── Records ──
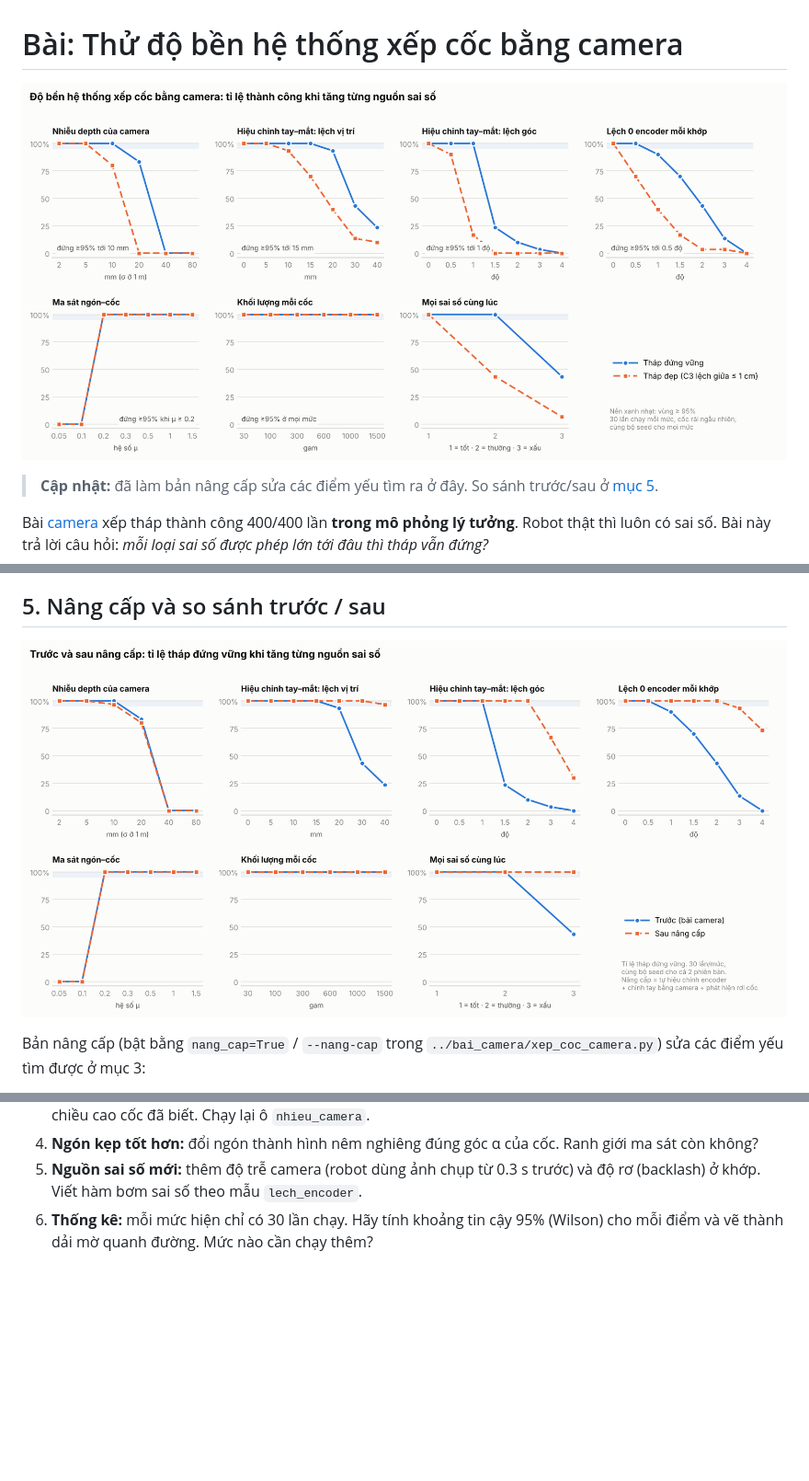
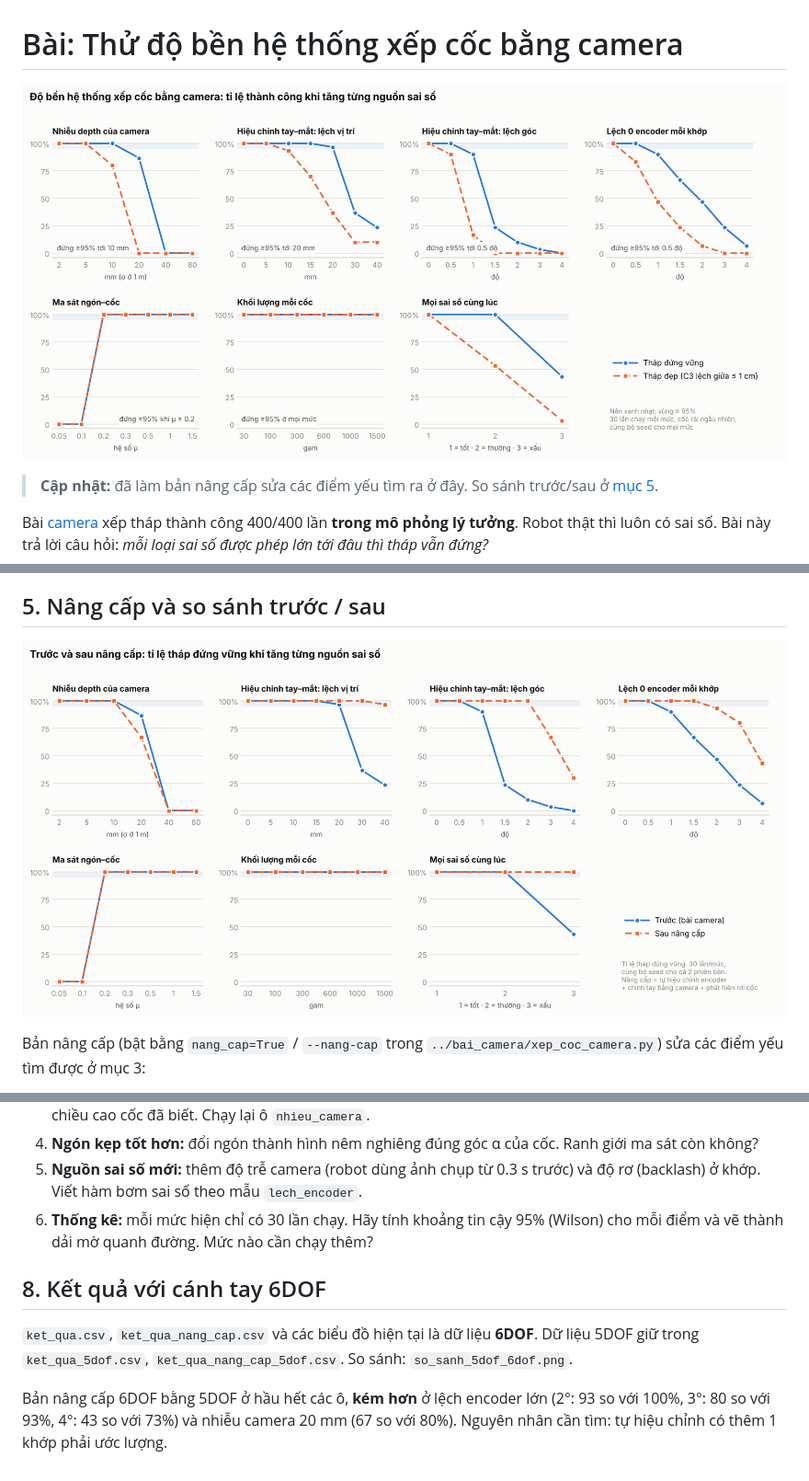
Before and after one commit to congsonbk27/Mujoco, a Markdown page: bai_do_ben/README.md, 3 parts joined by grey strips. Shown at 92% size. Rendered like a GitHub page; pictures changed too: bai_do_ben/do_ben.png, bai_do_ben/so_sanh.png; blank space fills up the shorter version.

Commit message:
Kết quả độ bền 6DOF và so sánh với 5DOF
Claude-Session: https://claude.ai/code/session_016wyYEPva2u7JtfSfNH4dV3

```diff
--- a/bai_do_ben/README.md
+++ b/bai_do_ben/README.md
@@ -221,3 +221,9 @@ Nói cách khác, bản nâng cấp **dư sức chịu độ rơ của servo gi
 4. **Ngón kẹp tốt hơn:** đổi ngón thành hình nêm nghiêng đúng góc α của cốc. Ranh giới ma sát còn không?
 5. **Nguồn sai số mới:** thêm độ trễ camera (robot dùng ảnh chụp từ 0.3 s trước) và độ rơ (backlash) ở khớp. Viết hàm bơm sai số theo mẫu `lech_encoder`.
 6. **Thống kê:** mỗi mức hiện chỉ có 30 lần chạy. Hãy tính khoảng tin cậy 95% (Wilson) cho mỗi điểm và vẽ thành dải mờ quanh đường. Mức nào cần chạy thêm?
+
+## 8. Kết quả với cánh tay 6DOF
+
+`ket_qua.csv`, `ket_qua_nang_cap.csv` và các biểu đồ hiện tại là dữ liệu **6DOF**. Dữ liệu 5DOF giữ trong `ket_qua_5dof.csv`, `ket_qua_nang_cap_5dof.csv`. So sánh: `so_sanh_5dof_6dof.png`.
+
+Bản nâng cấp 6DOF bằng 5DOF ở hầu hết các ô, **kém hơn** ở lệch encoder lớn (2°: 93 so với 100%, 3°: 80 so với 93%, 4°: 43 so với 73%) và nhiễu camera 20 mm (67 so với 80%). Nguyên nhân cần tìm: tự hiệu chỉnh có thêm 1 khớp phải ước lượng.
```
Also changed, not shown: bai_do_ben/so_sanh_5dof_6dof.png (added), 2 other files.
───
Your assignment ▸ From the data above, copy each line where the string "README" appears.

Response below ▸
Before and after one commit to congsonbk27/Mujoco, a Markdown page: bai_do_ben/README.md, 3 parts joined by grey strips. Shown at 92% size. Rendered like a GitHub page; pictures changed too: bai_do_ben/do_ben.png, bai_do_ben/so_sanh.png; blank space fills up the shorter version.
--- a/bai_do_ben/README.md
+++ b/bai_do_ben/README.md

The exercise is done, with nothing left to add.